How Do I Support a Victim of Bullying?

It is crucial to keep reassuring a child victim of bullying that the situation is unacceptable and is not their fault. Reinforce that they are fully supported and encourage them to feel proud of themselves and their achievements.

  • Make them aware of safe places to turn to, including mentors, responsible adults and organisations such as Childline (https://www.childline.org.uk/).
  • Be one step ahead; already know the signs of bullying and look out for them.
  • If bullying behaviour is uncovered, it must be tackled effectively by responsible adults such as level-headed parents, carers, teachers or possibly the police.
  • Cyberbullying even reaches into a child’s own home, so show solidarity through family ‘screen free’ times and bonding activities.
  • Adjust privacy settings carefully on phone apps and computers (read relevant tips in Apps, Screen Use and Balance for Young People with High Learning Potential ).
  • Make use of online resources, books and helplines.

Bullying Support and Information

For extensive expert information, helplines and friendly advice covering all types and aspects of bullying, see:

Also see:

Related to High Learning Potential

Specific Situations

Books

  • S. Cooper.
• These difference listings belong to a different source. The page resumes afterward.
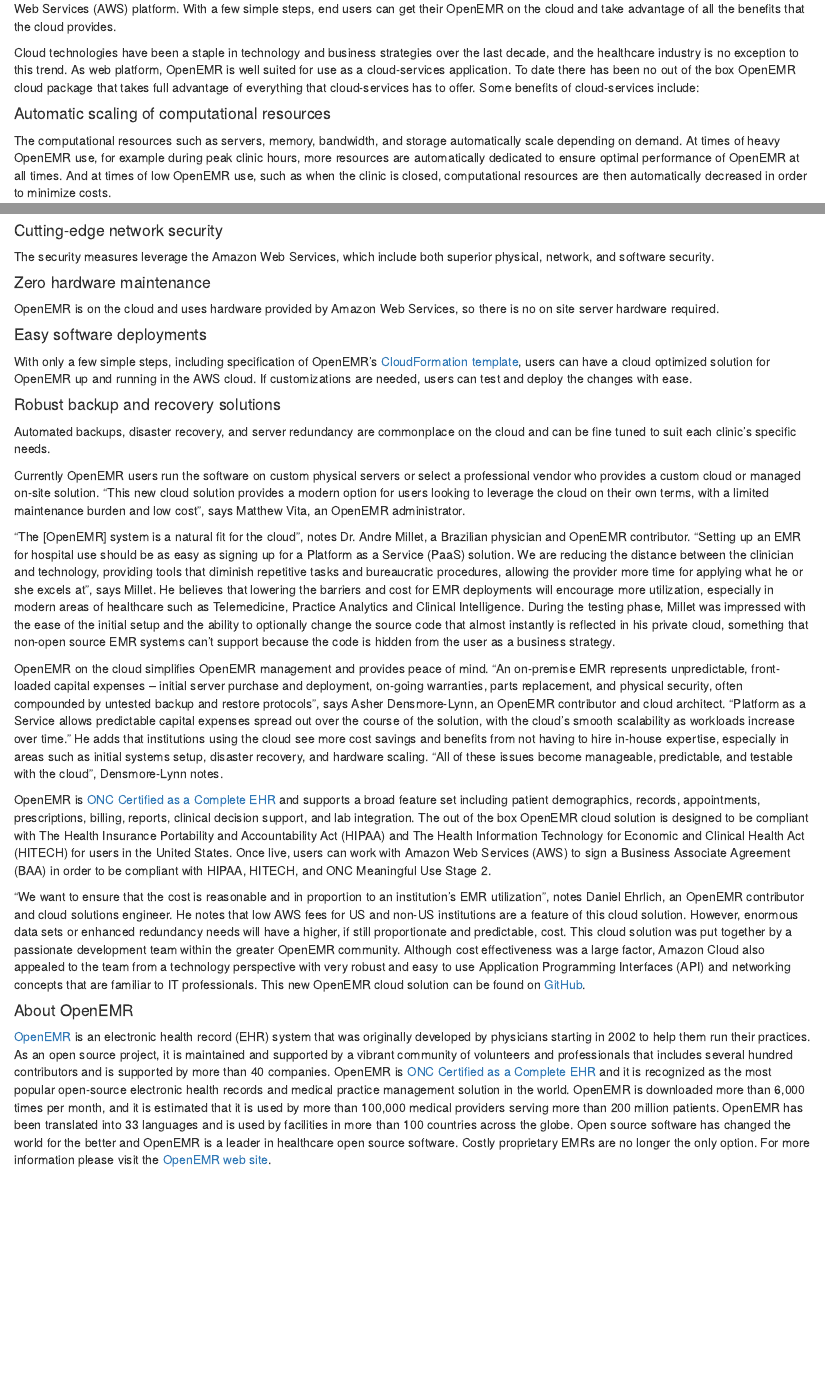
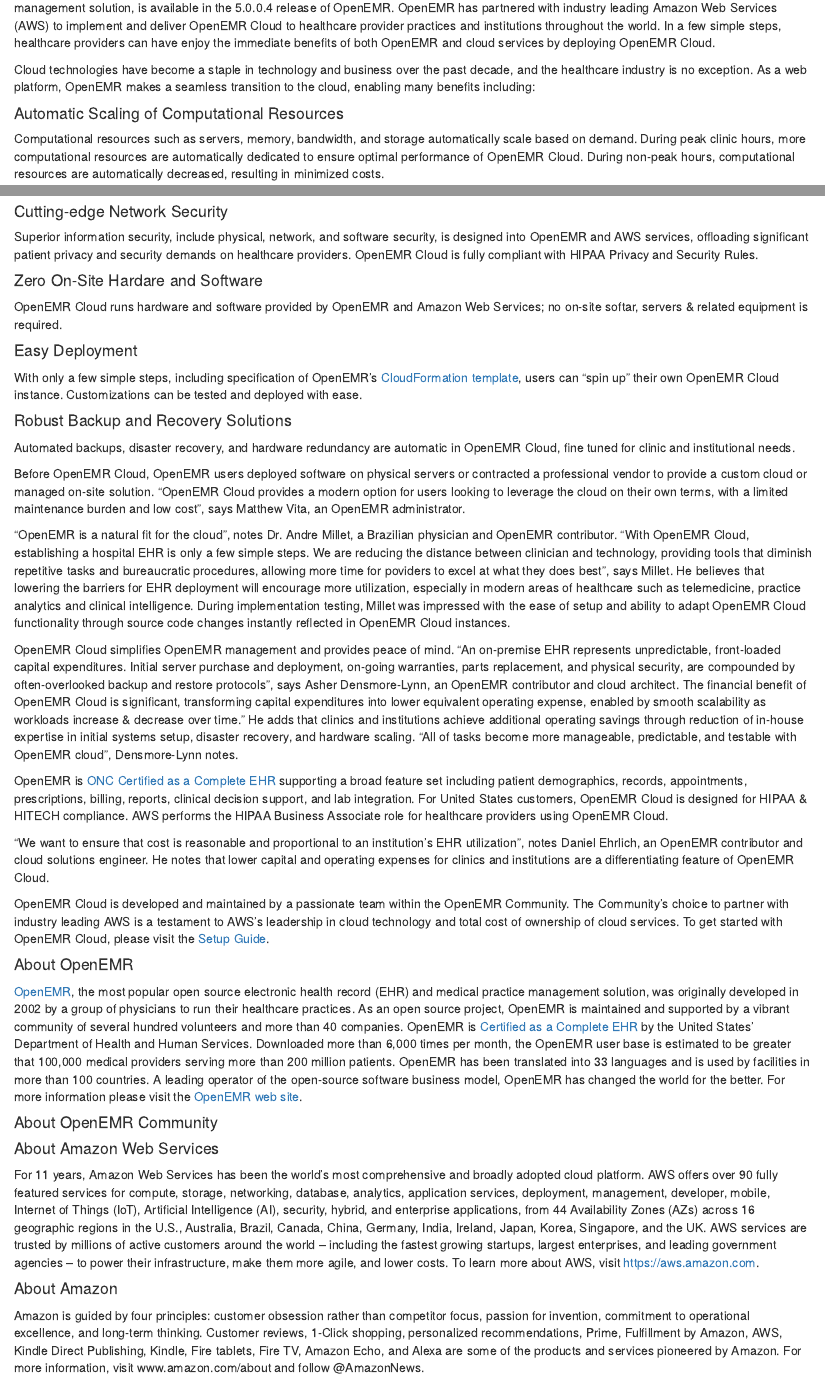
Before and after one commit to stephenwaite/blog, an R Markdown document (content/post/2017-09-16-openemr-launches-easy-install-option-for-amazon-s-cloud-services.Rmd): the page in a window 1100 px wide, from 190 px down before the commit and from 220 px down after it, and a second part further down, joined at a grey line. Rendered offline with R 4.5, knitr and Pandoc, with nearby package versions.

Commit message:
update OpenEMR Cloud post verbiage

```diff
--- a/content/post/2017-09-16-openemr-launches-easy-install-option-for-amazon-s-cloud-services.Rmd
+++ b/content/post/2017-09-16-openemr-launches-easy-install-option-for-amazon-s-cloud-services.Rmd
@@ -1,51 +1,67 @@
 ---
-title: OpenEMR Cloud Service
+title: OpenEMR Announces Initial Availability of OpenEMR Cloud on AWS
 author: Matthew Vita
 date: '2017-08-15'
 slug: openemr-cloud-services
-categories: []
-tags: []
+categories: [cloud]
+tags: [AWS]
 ---
 
 
 <center>![](/oemr_aws.png)</center>
 
-[OpenEMR](http://www.open-emr.org), the most popular open source electronic health record (EHR) and medical practice management solution, upgraded their cloud-services capability with the latest 5.0.0.4 release. OpenEMR can now be operated as an out of the box cloud-service solution using the Amazon Web Services (AWS) platform. With a few simple steps, end users can get their OpenEMR on the cloud and take advantage of all the benefits that the cloud provides.
+OpenEMR Cloud, a cloud service version of OpenEMR - the most popular open source electronic health record (EHR) and medical practice management solution, is available in the 5.0.0.4 release of OpenEMR.  OpenEMR has partnered with industry leading Amazon Web Services (AWS) to implement and deliver OpenEMR Cloud to healthcare provider practices and institutions throughout the world. In a few simple steps, healthcare providers can have enjoy the immediate benefits of both OpenEMR and cloud services by deploying OpenEMR Cloud.
 
-Cloud technologies have been a staple in technology and business strategies over the last decade, and the healthcare industry is no exception to this trend. As web platform, OpenEMR is well suited for use as a cloud-services application. To date there has been no out of the box OpenEMR cloud package that takes full advantage of everything that cloud-services has to offer. Some benefits of cloud-services include:
+Cloud technologies have become a staple in technology and business over the past decade, and the healthcare industry is no exception. As a web platform, OpenEMR makes a seamless transition to the cloud, enabling many benefits including:
 
-#### Automatic scaling of computational resources
+#### Automatic Scaling of Computational Resources
 
-The computational resources such as servers, memory, bandwidth, and storage automatically scale depending on demand. At times of heavy OpenEMR use, for example during peak clinic hours, more resources are automatically dedicated to ensure optimal performance of OpenEMR at all times. And at times of low OpenEMR use, such as when the clinic is closed, computational resources are then automatically decreased in order to minimize costs.
+Computational resources such as servers, memory, bandwidth, and storage automatically scale based on demand. During peak clinic hours, more computational resources are automatically dedicated to ensure optimal performance of OpenEMR Cloud. During non-peak hours, computational resources are automatically decreased, resulting in minimized costs.
 
 <center>![](/openemrCloud.png)</center>
 
-#### Cutting-edge network security
+#### Cutting-edge Network Security
 
-The security measures leverage the Amazon Web Services, which include both superior physical, network, and software security.
+Superior information security, include physical, network, and software security, is designed into OpenEMR and AWS services, offloading significant patient privacy and security demands on healthcare providers. OpenEMR Cloud is fully compliant with HIPAA Privacy and Security Rules.
 
-#### Zero hardware maintenance
+#### Zero On-Site Hardare and Software
 
-OpenEMR is on the cloud and uses hardware provided by Amazon Web Services, so there is no on site server hardware required.
+OpenEMR Cloud runs hardware and software provided by OpenEMR and Amazon Web Services; no on-site softar, servers & related equipment is required.
 
-#### Easy software deployments
+#### Easy Deployment
 
-With only a few simple steps, including specification of OpenEMR's [CloudFormation template](https://github.com/openemr/openemr-devops/blob/master/fullstack/assets/OpenEMR.json), users can have a cloud optimized solution for OpenEMR up and running in the AWS cloud. If customizations are needed, users can test and deploy the changes with ease.
+With only a few simple steps, including specification of OpenEMR's [CloudFormation template](https://github.com/openemr/openemr-devops/blob/master/fullstack/assets/OpenEMR.json), users can "spin up" their own OpenEMR Cloud instance. Customizations can be tested and deployed with ease.
 
-#### Robust backup and recovery solutions
+#### Robust Backup and Recovery Solutions
 
-Automated backups, disaster recovery, and server redundancy are commonplace on the cloud and can be fine tuned to suit each clinic's specific needs.
+Automated backups, disaster recovery, and hardware redundancy are automatic in OpenEMR Cloud, fine tuned for clinic and institutional needs.
 
-Currently OpenEMR users run the software on custom physical servers or select a professional vendor who provides a custom cloud or managed on-site solution. "This new cloud solution provides a modern option for users looking to leverage the cloud on their own terms, with a limited maintenance burden and low cost", says Matthew Vita, an OpenEMR administrator.
+Before OpenEMR Cloud,  OpenEMR users deployed software on  physical servers or contracted a professional vendor to provide a custom cloud or managed on-site solution. "OpenEMR Cloud provides a modern option for users looking to leverage the cloud on their own terms, with a limited maintenance burden and low cost", says Matthew Vita, an OpenEMR administrator.
 
-"The [OpenEMR] system is a natural fit for the cloud", notes Dr. Andre Millet, a Brazilian physician and OpenEMR contributor. "Setting up an EMR for hospital use should be as easy as signing up for a Platform as a Service (PaaS) solution. We are reducing the distance between the clinician and technology, providing tools that diminish repetitive tasks and bureaucratic procedures, allowing the provider more time for applying what he or she excels at", says Millet. He believes that lowering the barriers and cost for EMR deployments will encourage more utilization, especially in modern areas of healthcare such as Telemedicine, Practice Analytics and Clinical Intelligence. During the testing phase, Millet was impressed with the ease of the initial setup and the ability to optionally change the source code that almost instantly is reflected in his private cloud, something that non-open source EMR systems can't support because the code is hidden from the user as a business strategy.
+"OpenEMR is a natural fit for the cloud", notes Dr. Andre Millet, a Brazilian physician and OpenEMR contributor. "With OpenEMR Cloud, establishing  a hospital EHR is only a few simple steps. We are reducing the distance between clinician and technology, providing tools that diminish repetitive tasks and bureaucratic procedures, allowing more time for poviders to excel at what they does best", says Millet. He believes that lowering the barriers for EHR deployment will encourage more utilization, especially in modern areas of healthcare such as telemedicine, practice analytics and clinical intelligence. During implementation testing, Millet was impressed with the ease of setup and ability to adapt OpenEMR Cloud functionality through source code changes instantly reflected in OpenEMR Cloud instances.
 
-OpenEMR on the cloud simplifies OpenEMR management and provides peace of mind. "An on-premise EMR represents unpredictable, front-loaded capital expenses -- initial server purchase and deployment, on-going warranties, parts replacement, and physical security, often compounded by untested backup and restore protocols", says Asher Densmore-Lynn, an OpenEMR contributor and cloud architect. "Platform as a Service allows predictable capital expenses spread out over the course of the solution, with the cloud's smooth scalability as workloads increase over time." He adds that institutions using the cloud see more cost savings and benefits from not having to hire in-house expertise, especially in areas such as initial systems setup, disaster recovery, and hardware scaling. "All of these issues become manageable, predictable, and testable with the cloud", Densmore-Lynn notes.
+OpenEMR Cloud simplifies OpenEMR management and provides peace of mind. "An on-premise EHR represents unpredictable, front-loaded capital expenditures. Initial server purchase and deployment, on-going warranties, parts replacement, and physical security, are compounded by often-overlooked backup and restore protocols", says Asher Densmore-Lynn, an OpenEMR contributor and cloud architect. The financial benefit of OpenEMR Cloud is significant, transforming capital expenditures into lower equivalent operating expense, enabled by smooth scalability as workloads increase & decrease over time." He adds that clinics and institutions achieve additional operating savings through reduction of in-house expertise in initial systems setup, disaster recovery, and hardware scaling. "All of tasks become more manageable, predictable, and testable with OpenEMR cloud", Densmore-Lynn notes.
 
-OpenEMR is [ONC Certified as a Complete EHR](http://www.open-emr.org/wiki/images/0/04/OpenEMR_Complete_EHR_2014_Edition_Cert.pdf) and supports a broad feature set including patient demographics, records, appointments, prescriptions, billing, reports, clinical decision support, and lab integration. The out of the box OpenEMR cloud solution is designed to be compliant with The Health Insurance Portability and Accountability Act (HIPAA) and The Health Information Technology for Economic and Clinical Health Act (HITECH) for users in the United States. Once live, users can work with Amazon Web Services (AWS) to sign a Business Associate Agreement (BAA) in order to be compliant with HIPAA, HITECH, and ONC Meaningful Use Stage 2.
+OpenEMR is [ONC Certified as a Complete EHR](http://www.open-emr.org/wiki/images/0/04/OpenEMR_Complete_EHR_2014_Edition_Cert.pdf) supporting a broad feature set including patient demographics, records, appointments, prescriptions, billing, reports, clinical decision support, and lab integration. For United States customers, OpenEMR Cloud is designed for HIPAA & HITECH compliance. AWS performs the HIPAA Business Associate role for healthcare providers using OpenEMR Cloud.
 
-"We want to ensure that the cost is reasonable and in proportion to an institution's EMR utilization", notes Daniel Ehrlich, an OpenEMR contributor and cloud solutions engineer. He notes that low AWS fees for US and non-US institutions are a feature of this cloud solution. However, enormous data sets or enhanced redundancy needs will have a higher, if still proportionate and predictable, cost. This cloud solution was put together by a passionate development team within the greater OpenEMR community. Although cost effectiveness was a large factor, Amazon Cloud also appealed to the team from a technology perspective with very robust and easy to use Application Programming Interfaces (API) and networking concepts that are familiar to IT professionals. This new OpenEMR cloud solution can be found on [GitHub](https://github.com/openemr/openemr-devops/tree/master/fullstack).
+"We want to ensure that cost is reasonable and proportional to an institution's EHR utilization", notes Daniel Ehrlich, an OpenEMR contributor and cloud solutions engineer. He notes that lower capital and operating expenses for clinics and institutions are a differentiating feature of OpenEMR Cloud.
+
+OpenEMR Cloud is developed and maintained by a passionate team within the OpenEMR Community. The Community's choice to partner with industry leading AWS is a testament to AWS's leadership in cloud technology and total cost of ownership of cloud services.  To get started with OpenEMR Cloud, please visit the [Setup Guide](https://github.com/openemr/openemr-devops/tree/master/fullstack).
 
 #### About OpenEMR
 
-[OpenEMR](http://www.open-emr.org) is an electronic health record (EHR) system that was originally developed by physicians starting in 2002 to help them run their practices. As an open source project, it is maintained and supported by a vibrant community of volunteers and professionals that includes several hundred contributors and is supported by more than 40 companies. OpenEMR is [ONC Certified as a Complete EHR](http://www.open-emr.org/wiki/images/0/04/OpenEMR_Complete_EHR_2014_Edition_Cert.pdf) and it is recognized as the most popular open-source electronic health records and medical practice management solution in the world. OpenEMR is downloaded more than 6,000 times per month, and it is estimated that it is used by more than 100,000 medical providers serving more than 200 million patients. OpenEMR has been translated into 33 languages and is used by facilities in more than 100 countries across the globe. Open source software has changed the world for the better and OpenEMR is a leader in healthcare open source software. Costly proprietary EMRs are no longer the only option. For more information please visit the [OpenEMR web site](http://www.open-emr.org).
+[OpenEMR](http://www.open-emr.org), the most popular open source electronic health record (EHR) and medical practice management solution,  was originally developed in 2002 by a group of physicians to run their healthcare practices. As an open source project, OpenEMR is maintained and supported by a vibrant community of several hundred volunteers and more than 40 companies. OpenEMR is [Certified as a Complete EHR](http://www.open-emr.org/wiki/images/0/04/OpenEMR_Complete_EHR_2014_Edition_Cert.pdf) by the United States' Department of Health and Human Services. Downloaded more than 6,000 times per month, the OpenEMR user base is estimated to be greater that 100,000 medical providers serving more than 200 million patients. OpenEMR has been translated into 33 languages and is used by facilities in more than 100 countries. A leading operator of the open-source software business model, OpenEMR has changed the world for the better. For more information please visit the [OpenEMR web site](http://www.open-emr.org).
+
+#### About OpenEMR Community
+
+
+
+
+
+#### About Amazon Web Services
+
+For 11 years, Amazon Web Services has been the world's most comprehensive and broadly adopted cloud platform. AWS offers over 90 fully featured services for compute, storage, networking, database, analytics, application services, deployment, management, developer, mobile, Internet of Things (IoT), Artificial Intelligence (AI), security, hybrid, and enterprise applications, from 44 Availability Zones (AZs) across 16 geographic regions in the U.S., Australia, Brazil, Canada, China, Germany, India, Ireland, Japan, Korea, Singapore, and the UK. AWS services are trusted by millions of active customers around the world -- including the fastest growing startups, largest enterprises, and leading government agencies -- to power their infrastructure, make them more agile, and lower costs. To learn more about AWS, visit https://aws.amazon.com.
+
+#### About Amazon
+
+Amazon is guided by four principles: customer obsession rather than competitor focus, passion for invention, commitment to operational excellence, and long-term thinking. Customer reviews, 1-Click shopping, personalized recommendations, Prime, Fulfillment by Amazon, AWS, Kindle Direct Publishing, Kindle, Fire tablets, Fire TV, Amazon Echo, and Alexa are some of the products and services pioneered by Amazon. For more information, visit www.amazon.com/about and follow @AmazonNews.
```
Also changed, not shown: content/post/2017-09-16-openemr-launches-easy-install-option-for-amazon-s-cloud-services.html.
Sticks and Stones: 7 Ways Your Child Can Deal with Teasing, Conflict, and Other Hard Times, (2000)
  • S Mcleod Humphrey. Hot Issues, Cool Choices: Facing Bullies, Peer Pressure, Popularity, and Put-Downs, (2007)
  • B Coloroso. The Bully, the Bullied, and the Bystander: From Preschool to High School – How Parents and Teachers Can Help Break the Cycle, (2015 Updated Edition)

Skills Builder Logos Listening, Problem Solving, Speaking, Teamwork


About the author: Gillie Ithell is a writer and editor for Potential Plus UK with a B.A. degree in Modern Languages & Communication. Having worked internationally as content manager of classic board games and ‘edutainment’ software, Gillie now writes to inspire others like herself; on a daily journey with High Learning Potential.

Become a Member

Families benefit from access to our advice line, our electronic resources and our Focus newsletter.

Schools benefit from access to our advice line, online resources and the High Learning Potential Best Practice Award.

2021-03-18T12:55:09+00:00March 18th, 2021|Categories: Focus on Potential, Wellbeing|Tags: , |
Chat with us
Chat with us
Questions, doubts, issues? We're here to help you!
Connecting...
Our chat is open Mon 8-10pm, Wed 9.30am-12pm, Thu 9.30am-12pm & 8-10pm and Fri 9.30am-12pm during term time.
Our operators are busy. Please try again later
:
:
:
Have you got question? Write to us!
:
:
This chat session has ended
Was this conversation useful? Vote this chat session.
Good Bad